▶ [Exercise description]: Output each record exactly, excluding pictures.

Data provided Start Marker

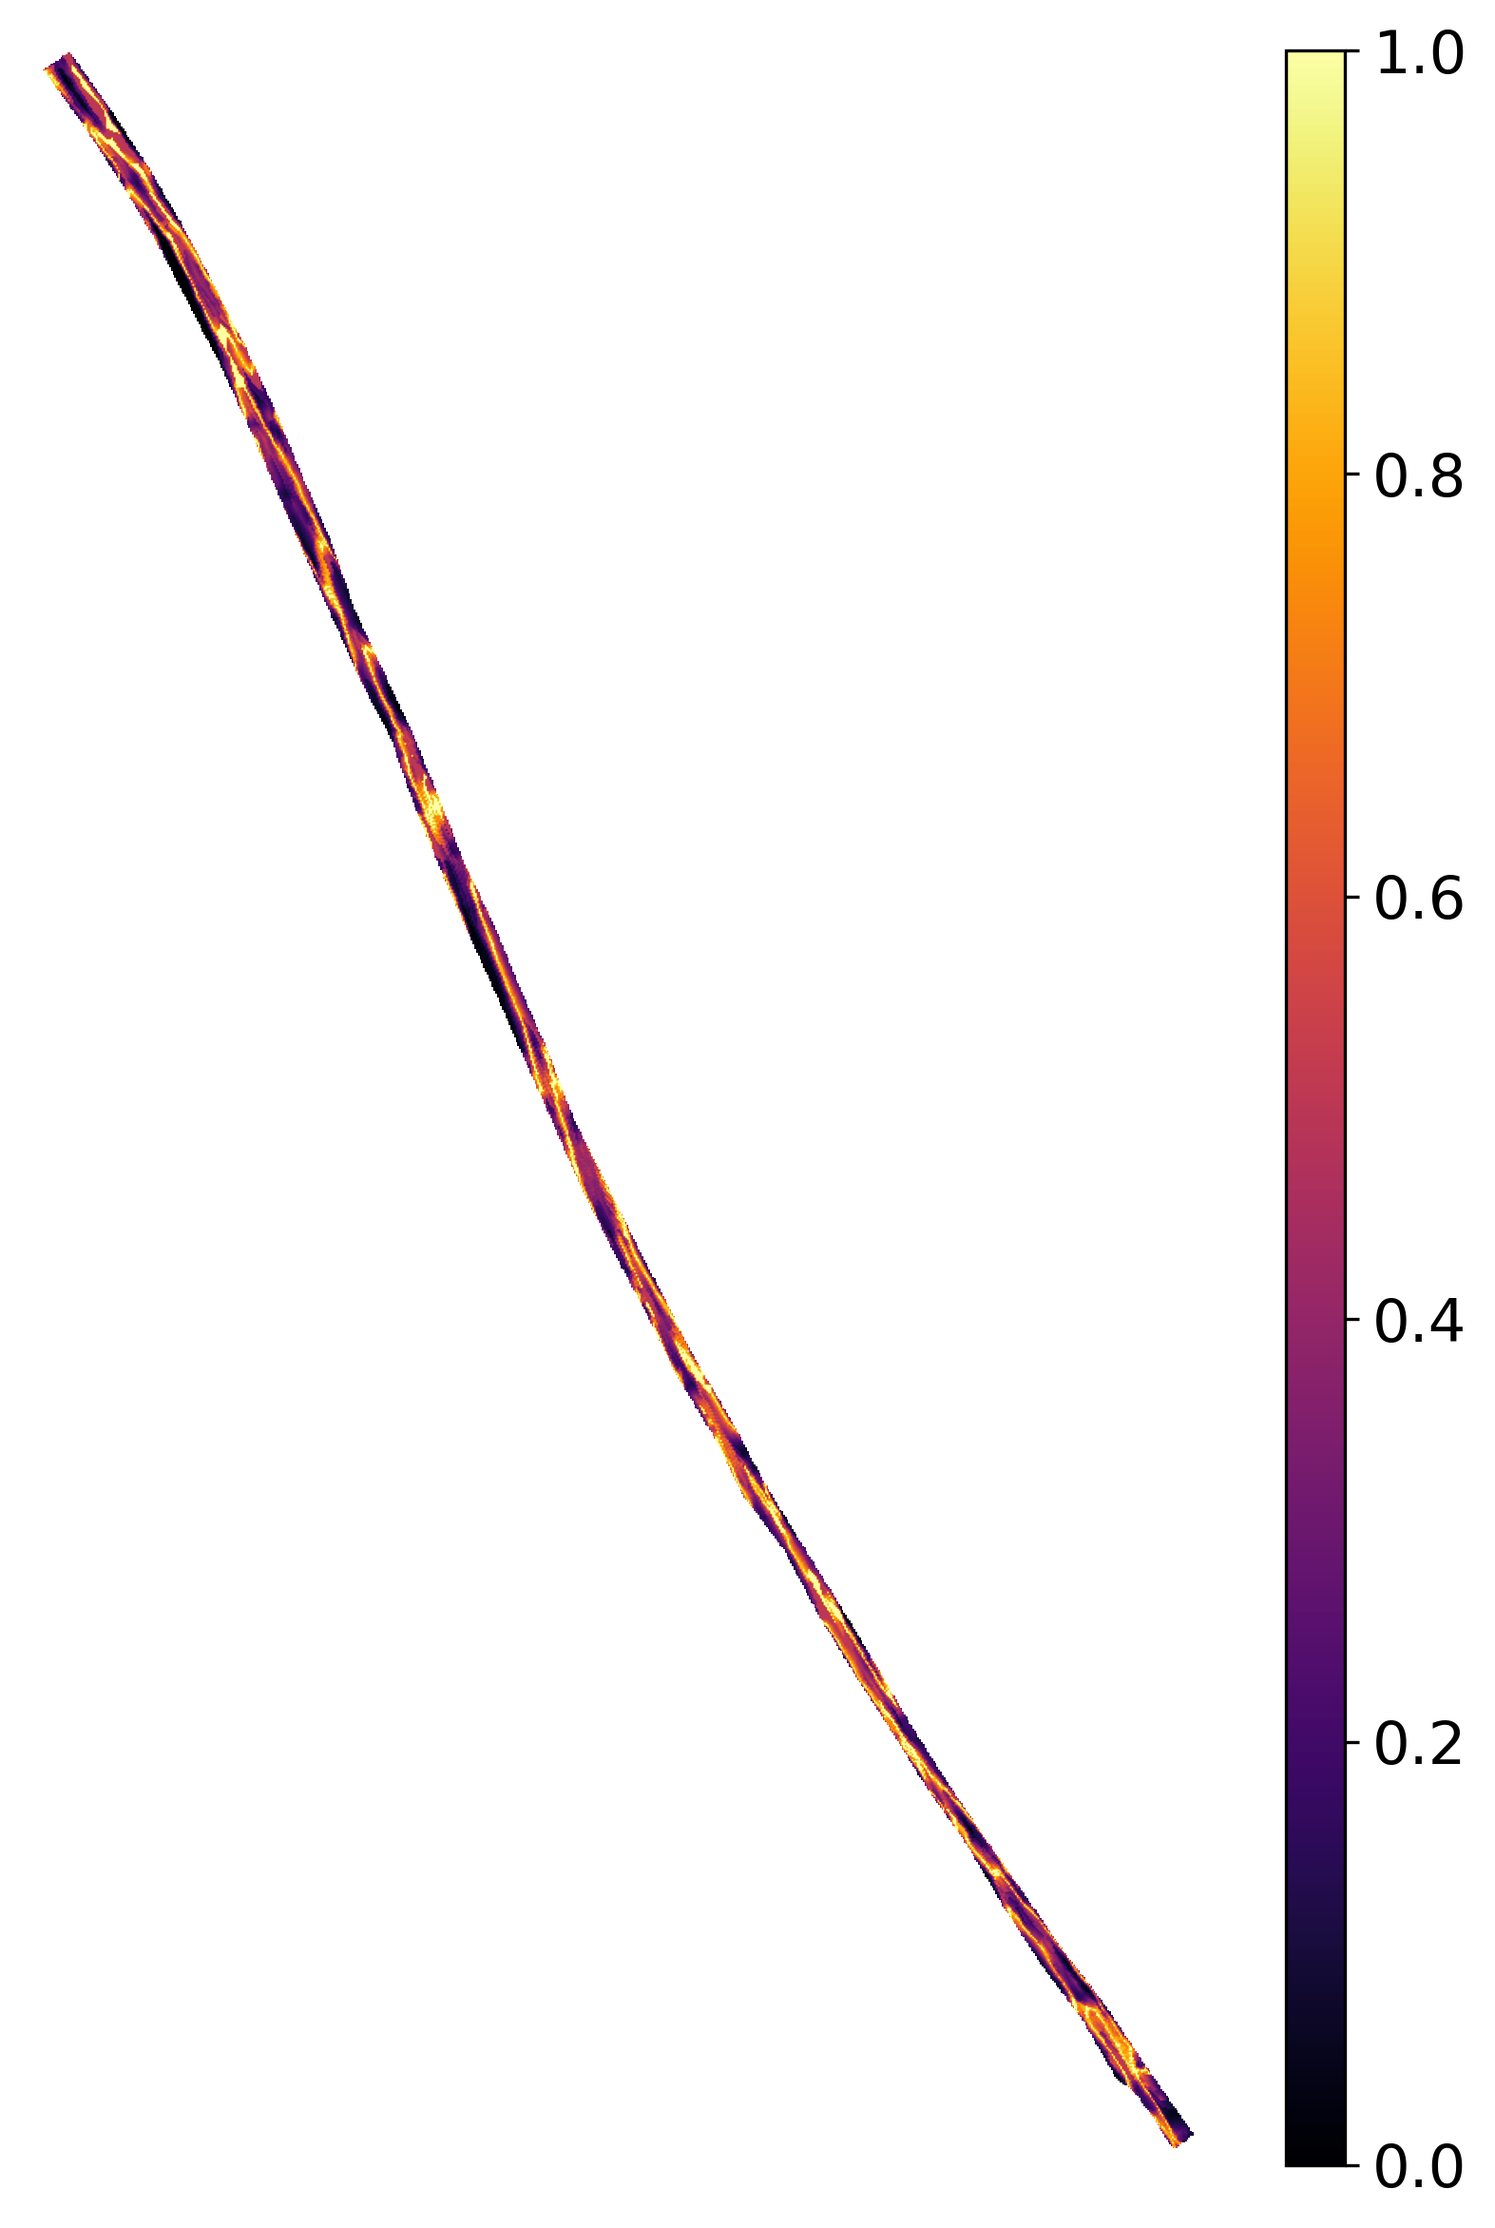
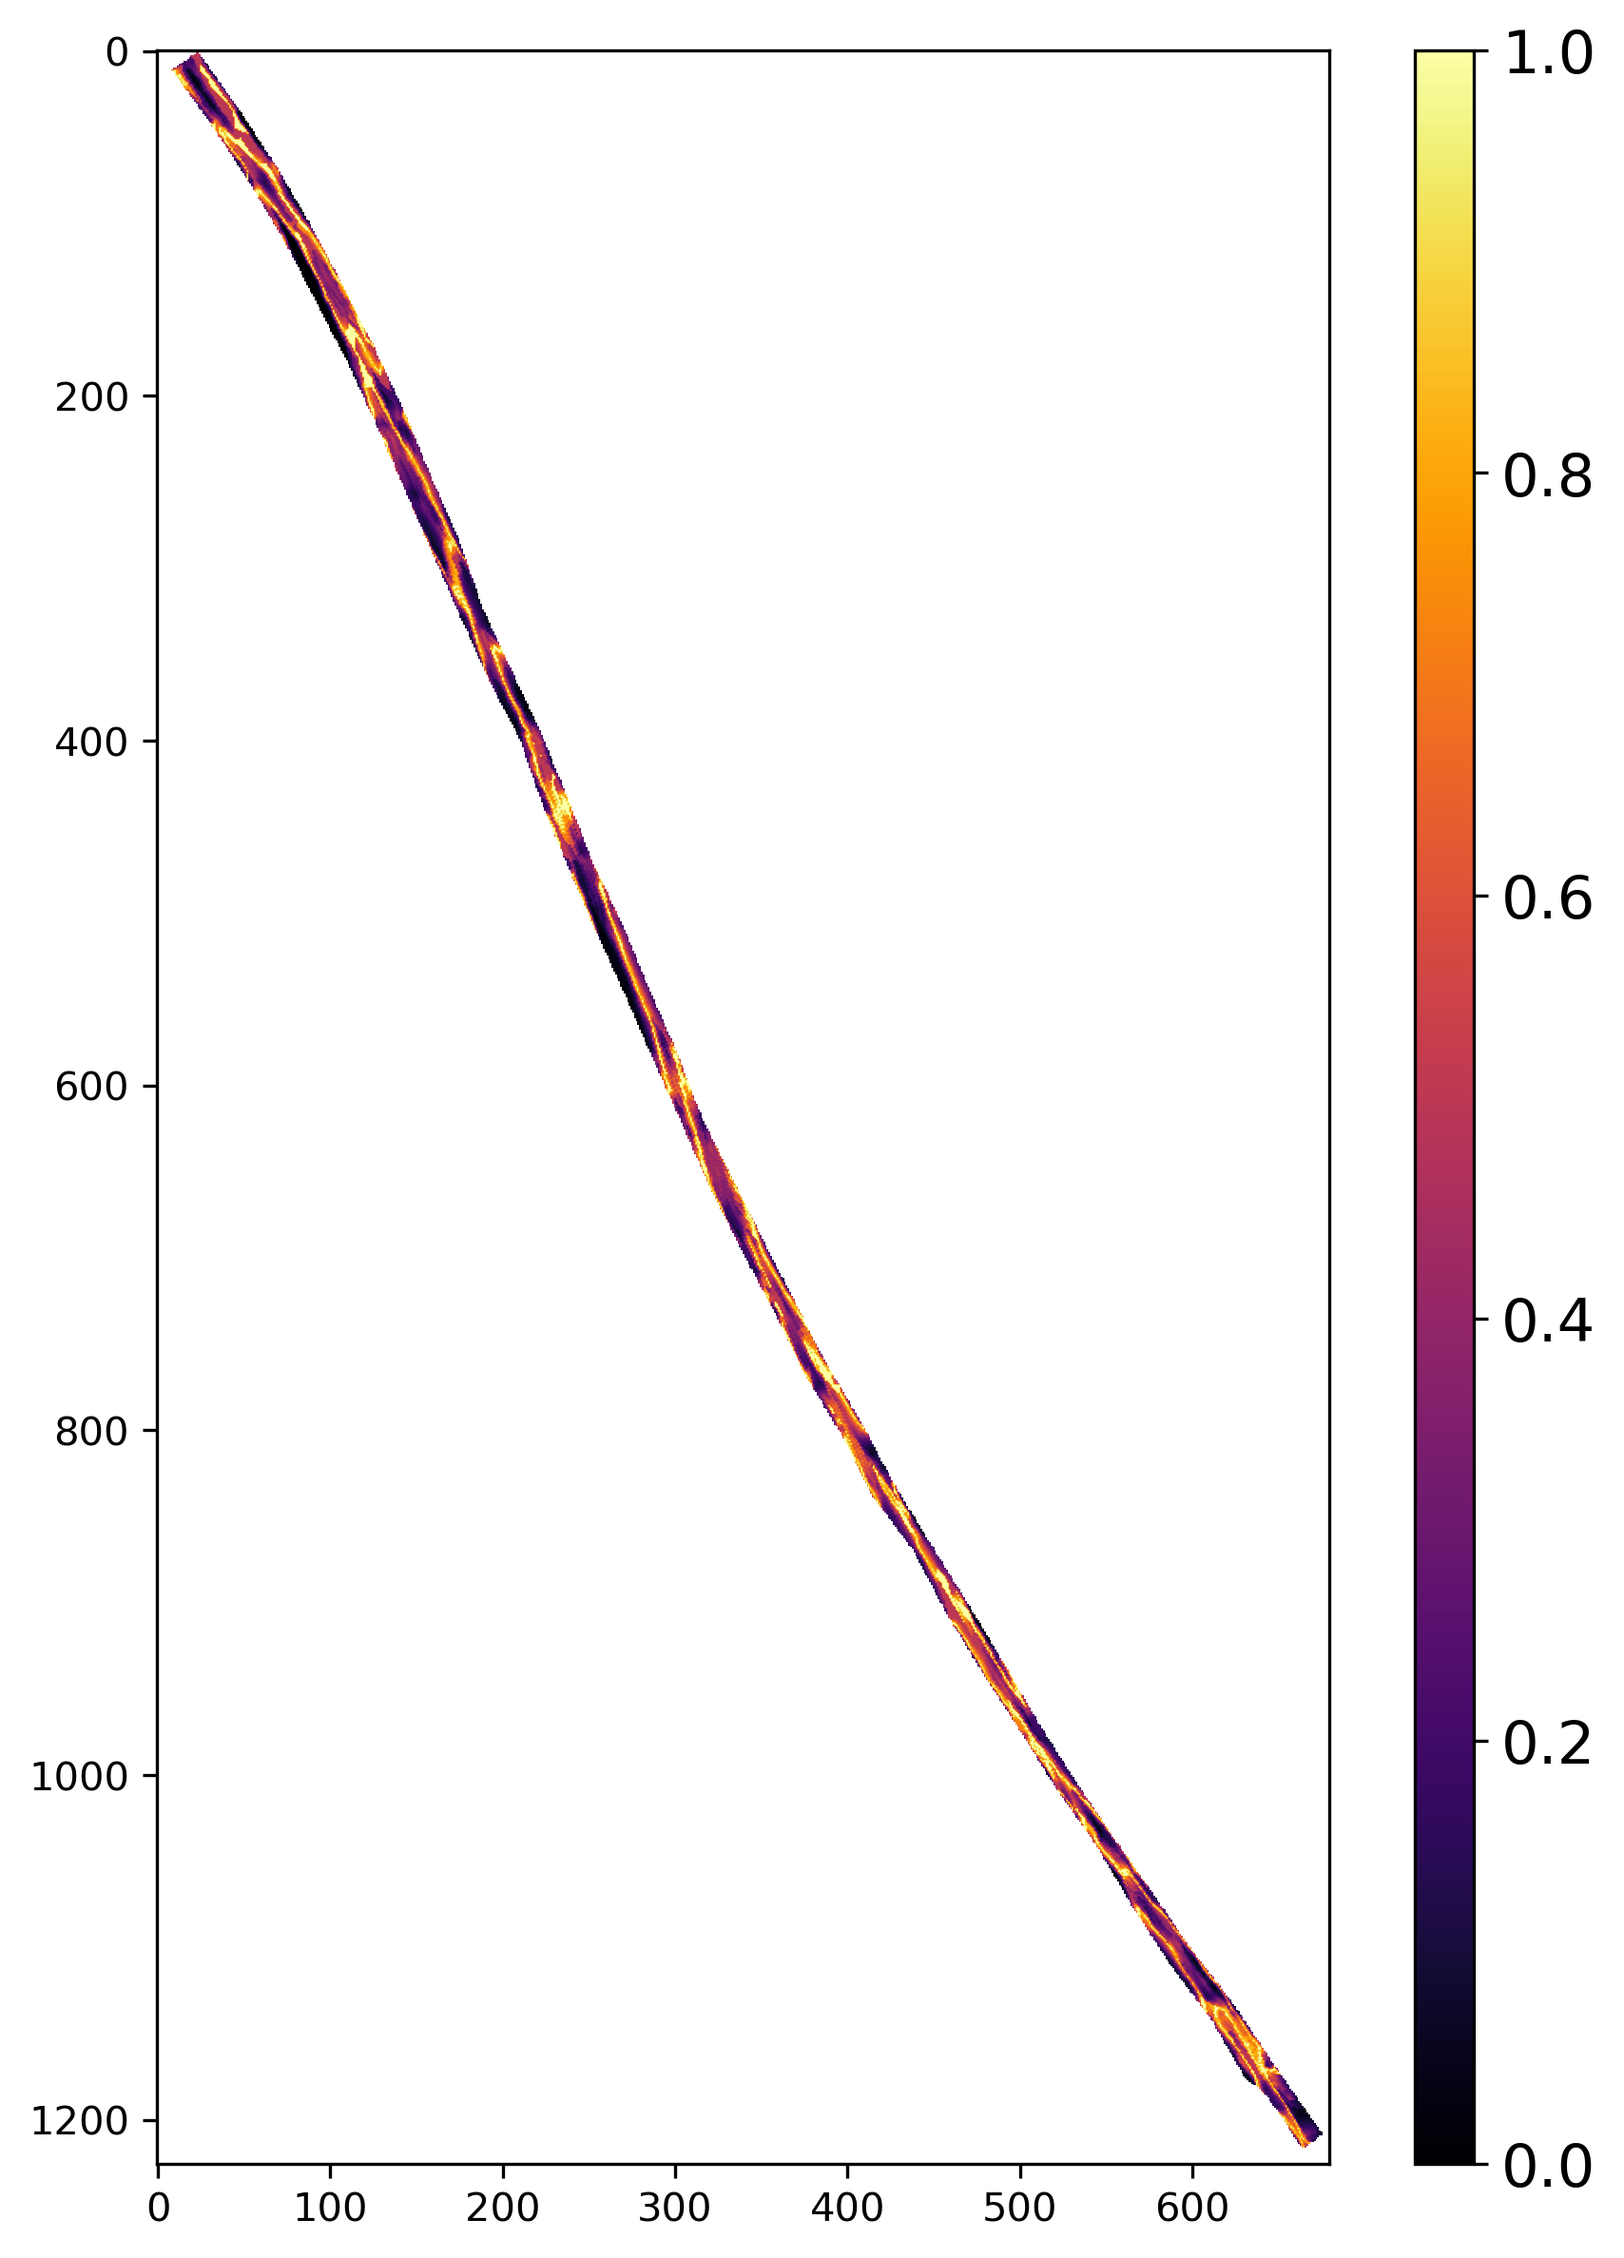
fuzzykappa complete rasters

diff --git a/plotter.py b/plotter.py
@@ -120,10 +120,10 @@ class RasterDataPlotter:
         #norm = matplotlib.colors.BoundaryNorm(bounds, cmap.N)
         im1 = ax1.imshow(raster_np, cmap=cmap, vmax=vmax, vmin=vmin)
         fig1.tight_layout()
-        plt.setp(ax1, xticks=[], yticks=[])
+        plt.setp(ax1)
         cbar = ep.colorbar(im1, pad=0.3, size='5%')
         cbar.ax.tick_params(labelsize=15)
-        ax1.axis('off')
+        #ax1.axis('off')
         fig1.savefig(output_file, dpi=300, bbox_inches='tight')
 
     def plot_categorical_raster(self, output_file, labels, cmap):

Data provided End Marker

▶ [Output of the task]:
fuzzykappa complete rasters

diff --git a/plotter.py b/plotter.py
@@ -120,10 +120,10 @@ class RasterDataPlotter:
         #norm = matplotlib.colors.BoundaryNorm(bounds, cmap.N)
         im1 = ax1.imshow(raster_np, cmap=cmap, vmax=vmax, vmin=vmin)
         fig1.tight_layout()
-        plt.setp(ax1, xticks=[], yticks=[])
+        plt.setp(ax1)
         cbar = ep.colorbar(im1, pad=0.3, size='5%')
         cbar.ax.tick_params(labelsize=15)
-        ax1.axis('off')
+        #ax1.axis('off')
         fig1.savefig(output_file, dpi=300, bbox_inches='tight')
 
     def plot_categorical_raster(self, output_file, labels, cmap):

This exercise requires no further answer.